Nigerian authorities: Dana Air MD-83 suffered dual engine failure
Published: July 16, 2012
A dual engine failure brought Dana Air Flight 992 down in a densely populated residential area, killing all 153 passengers and crew and another 10 people on the ground, according to Nigeria’s Accident Investigation Bureau (AIC).
A preliminary report on the June 3 crash ( ATW Daily News, June 5 ) released by the AIC does not reach a conclusion as to why the MD-83’s two Pratt & Whitney JT8D-219 engines each experienced “a total loss of power” during final approach. It noted an examination of maintenance records and fuel used by the flight showed the aircraft had enough fuel and it was not contaminated.

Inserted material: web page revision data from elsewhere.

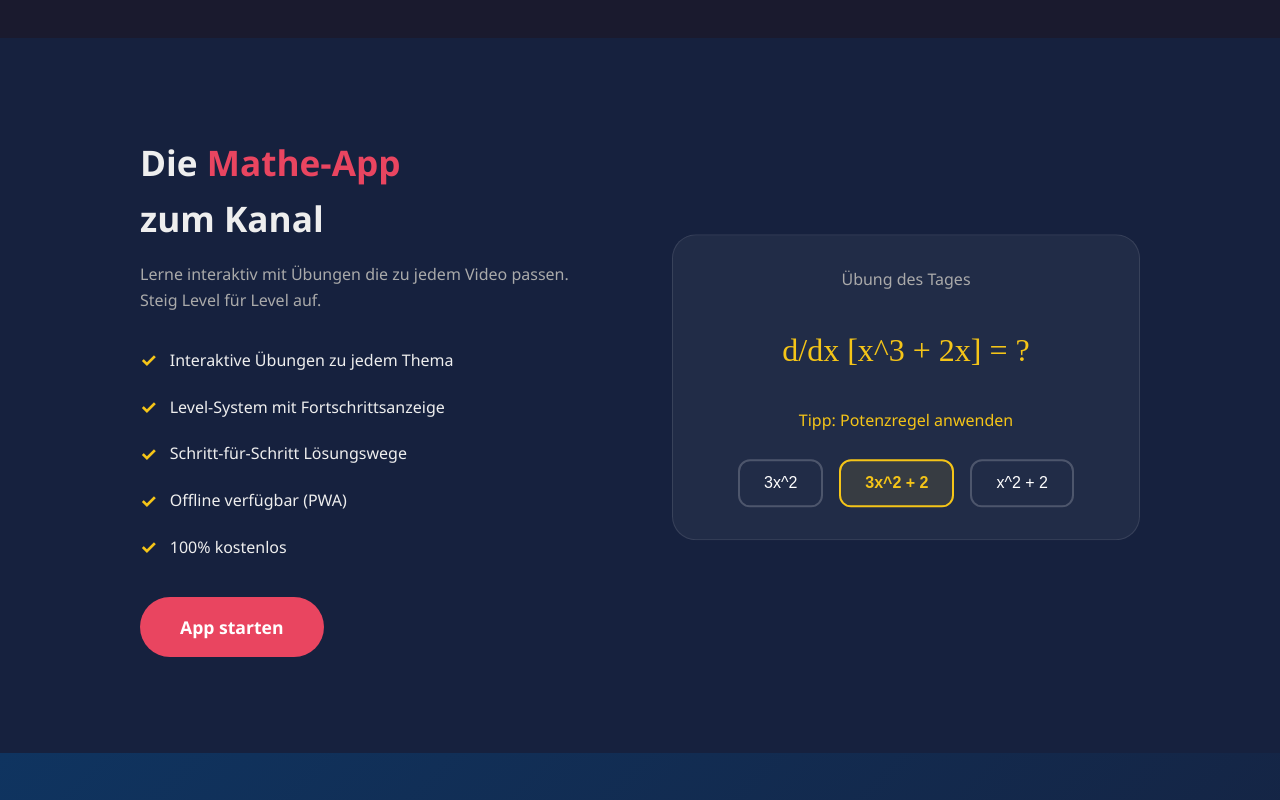
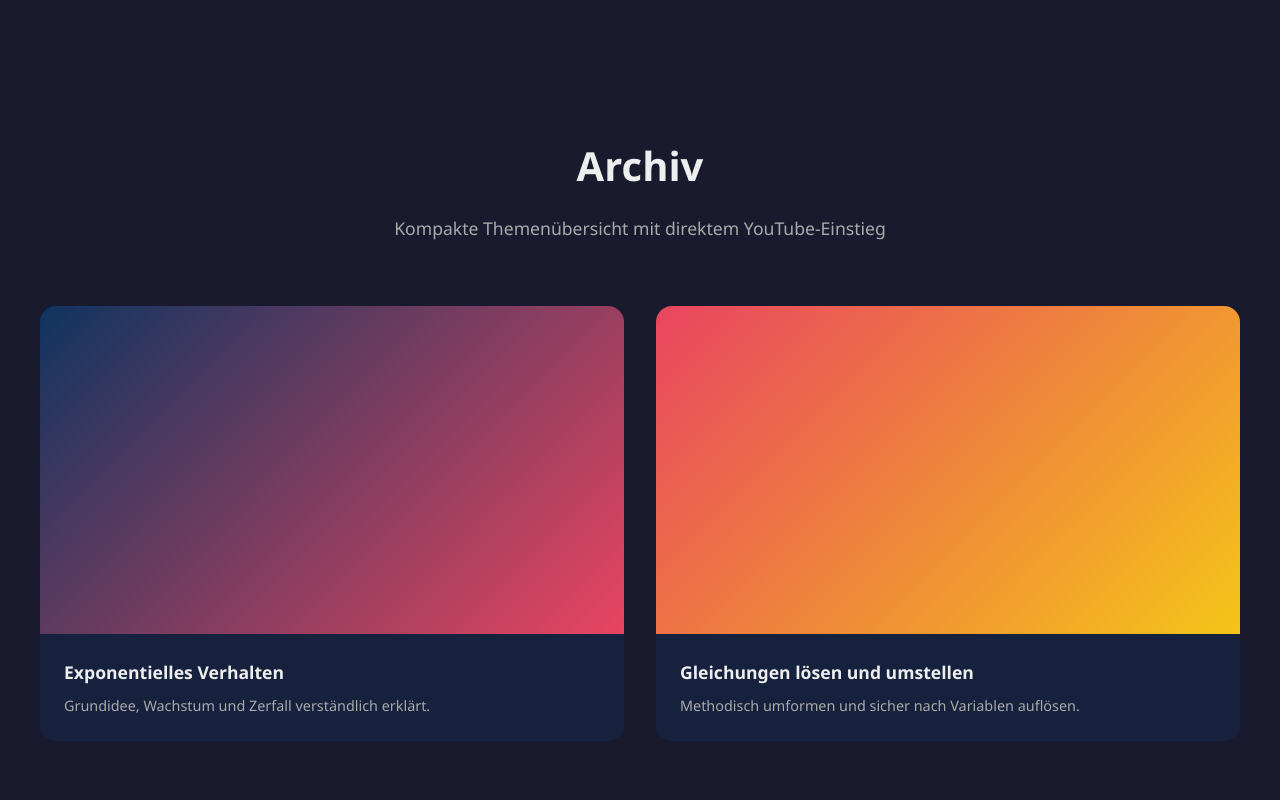
Before and after one commit to secondorderresonance-coder/secondorderresonance.de, a plain HTML site: page index.html in a window 1280 px wide. Shown: the part 2520-3320 px from the top of the page. Drawn offline with Linux system fonts and the light colour scheme.

Commit message:
Update secondorderresonance.de

```diff
--- a/index.html
+++ b/index.html
@@ -585,6 +585,30 @@
         </div>
     </section>
 
+    <!-- Archiv -->
+    <section class="videos" id="archiv">
+        <h2 class="section-title">Archiv</h2>
+        <p class="section-subtitle">Kompakte Themenübersicht mit direktem YouTube-Einstieg</p>
+
+        <div class="video-grid">
+            <a class="video-card" href="https://www.youtube.com/@Second-OrderResonance/search?query=Exponentielles%20Verhalten" target="_blank" style="text-decoration:none;color:inherit">
+                <div class="video-thumbnail" style="background: linear-gradient(135deg, #0f3460, #e94560);"></div>
+                <div class="video-info">
+                    <h3>Exponentielles Verhalten</h3>
+                    <p>Grundidee, Wachstum und Zerfall verständlich erklärt.</p>
+                </div>
+            </a>
+
+            <a class="video-card" href="https://www.youtube.com/@Second-OrderResonance/search?query=Gleichungen%20l%C3%B6sen%20und%20umstellen" target="_blank" style="text-decoration:none;color:inherit">
+                <div class="video-thumbnail" style="background: linear-gradient(135deg, #e94560, #f5c518);"></div>
+                <div class="video-info">
+                    <h3>Gleichungen lösen und umstellen</h3>
+                    <p>Methodisch umformen und sicher nach Variablen auflösen.</p>
+                </div>
+            </a>
+        </div>
+    </section>
+
     <!-- Math App Teaser -->
     <section class="app-teaser" id="app">
         <div class="app-container">
```
Also changed, not shown: app/index.html (+4 -0 lines), 1 other file.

“The airplane was on the fourth flight segment of the day, consisting of two round-trips between Lagos [LOS] and Abuja,” the AIC report, completed with assistance from the US National Transportation Safety Board, stated. “The accident occurred during the return leg of the second trip. [Flight] 992 was on final approach for runway 18R at LOS when the crew reported the total loss of power.”
The cockpit voice recorder (CVR) has about 31 minutes of recordings from the MD-83’s pilots, and reveals that they were engaged in pre-landing tasks including deployment of the slats and extension of the flaps and landing gear.
As this was happening, according to the CVR transcript, the first officer asked, “Both engines coming up?” The captain replied, “Negative.” They then radioed an emergency distress call stating “dual engine failure” and “negative response from throttle.”
The aircraft “crashed in a residential area about 5.8 mi. north of LOS,” the AIC report said. “The airplane wreckage was on approximately the extended centerline of runway 18R. During the impact sequence, the airplane struck an incomplete building, two trees and three buildings. The wreckage was confined, with the separated tail section and engines located at the beginning of the debris field. The airplane was mostly consumed by post-crash fire.”
According to Flight Safety Foundation’s Aviation Safety Network, wind at the time of the crash was just 7 knots, visibility was 10 km.-plus and there were “scatter [ed] clouds at 1,400 ft.”